A while back, Legal Realism became associated with an eccentric view of
judicial behavior, i.e., that it is better explained by judges’ breakfast selections than anything remotely identifiable as law. As Judge Kozinski described it, “If the judge has a good breakfast and a
good night’s sleep, he might feel lenient and jolly, and sympathize with the
downtrodden. If he had indigestion or a bad night’s sleep, he might be a grouch
and take it out on the litigants.” Alex Kozinski, What I Ate for Breakfast and Other Mysteries of Judicial Decision
Making, 26 Loy. L. A. L. Rev. 993, 993 (1992-1993); see also Ronald Dworkin, Unenumerated Rights: Whether and How Roe
Should Be Overruled, 59 U. Chi. L. Rev. 381, 391 n.16 (1992) (referring to
“the old realist thesis that the law is only what the judge had for
breakfast”); Ronald Dworkin, Law’s Empire 36 (Harvard 1986) (“Some realists ...
said there is no such thing as law, or that law is only a matter of what the
judge had for breakfast.”). As many have pointed out before, this is not an accurate characterization of Legal Realism. See, e.g., Frederick Schauer, The Limited Domain of the Law, 90
But now there’s a New Legal Realism, and we want to help start things off right, lest it too become wrongly associated with one of the big three meals of the day. According to the New Legal Realism website, the basic idea “is to develop rigorous, genuinely interdisciplinary approaches to the empirical study of law.” This is right up our alley here at the ELS Blog.

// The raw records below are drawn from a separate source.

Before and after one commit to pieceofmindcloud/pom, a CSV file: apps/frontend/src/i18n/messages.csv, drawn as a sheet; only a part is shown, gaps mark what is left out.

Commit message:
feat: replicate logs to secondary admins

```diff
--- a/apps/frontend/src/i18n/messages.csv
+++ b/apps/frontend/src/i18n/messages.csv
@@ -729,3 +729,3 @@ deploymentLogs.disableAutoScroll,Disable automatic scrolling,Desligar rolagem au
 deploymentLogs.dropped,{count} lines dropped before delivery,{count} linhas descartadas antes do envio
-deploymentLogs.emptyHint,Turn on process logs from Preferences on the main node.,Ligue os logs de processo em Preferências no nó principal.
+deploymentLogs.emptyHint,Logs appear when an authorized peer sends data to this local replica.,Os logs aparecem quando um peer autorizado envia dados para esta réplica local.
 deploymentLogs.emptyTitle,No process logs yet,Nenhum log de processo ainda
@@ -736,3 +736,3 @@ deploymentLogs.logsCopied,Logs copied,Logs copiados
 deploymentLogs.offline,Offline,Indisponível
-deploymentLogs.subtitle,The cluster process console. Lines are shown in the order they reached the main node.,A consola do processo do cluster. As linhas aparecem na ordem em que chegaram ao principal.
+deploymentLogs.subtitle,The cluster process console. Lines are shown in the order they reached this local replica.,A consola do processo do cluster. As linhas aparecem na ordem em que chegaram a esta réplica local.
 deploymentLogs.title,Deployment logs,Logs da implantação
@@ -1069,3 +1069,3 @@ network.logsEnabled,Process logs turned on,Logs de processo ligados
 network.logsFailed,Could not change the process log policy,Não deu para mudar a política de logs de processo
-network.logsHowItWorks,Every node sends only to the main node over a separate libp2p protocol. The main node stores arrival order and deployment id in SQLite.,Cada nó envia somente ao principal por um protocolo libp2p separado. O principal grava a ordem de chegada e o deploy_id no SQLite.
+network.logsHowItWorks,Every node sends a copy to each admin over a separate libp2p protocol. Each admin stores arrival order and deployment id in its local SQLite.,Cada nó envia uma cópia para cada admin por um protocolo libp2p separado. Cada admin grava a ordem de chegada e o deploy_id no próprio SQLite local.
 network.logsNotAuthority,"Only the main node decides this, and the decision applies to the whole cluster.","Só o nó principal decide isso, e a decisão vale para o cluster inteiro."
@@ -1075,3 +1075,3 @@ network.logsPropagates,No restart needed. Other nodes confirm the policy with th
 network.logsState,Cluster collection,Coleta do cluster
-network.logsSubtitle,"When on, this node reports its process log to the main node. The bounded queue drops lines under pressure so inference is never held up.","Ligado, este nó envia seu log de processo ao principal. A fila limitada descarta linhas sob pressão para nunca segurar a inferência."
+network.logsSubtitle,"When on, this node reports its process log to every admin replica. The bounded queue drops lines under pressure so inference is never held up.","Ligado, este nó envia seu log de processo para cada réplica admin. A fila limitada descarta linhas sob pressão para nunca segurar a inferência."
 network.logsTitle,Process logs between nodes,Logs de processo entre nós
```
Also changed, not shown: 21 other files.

We are therefore pleased to have with us this week Professors Elizabeth Mertz (American Bar Foundation & Wisconsin), Stewart Macaulay (Wisconsin), and Robert Nelson (American Bar Foundation & Northwestern). They will explain New Legal Realism, what it is, what makes it new, and why it’s not about pancakes verses waffles.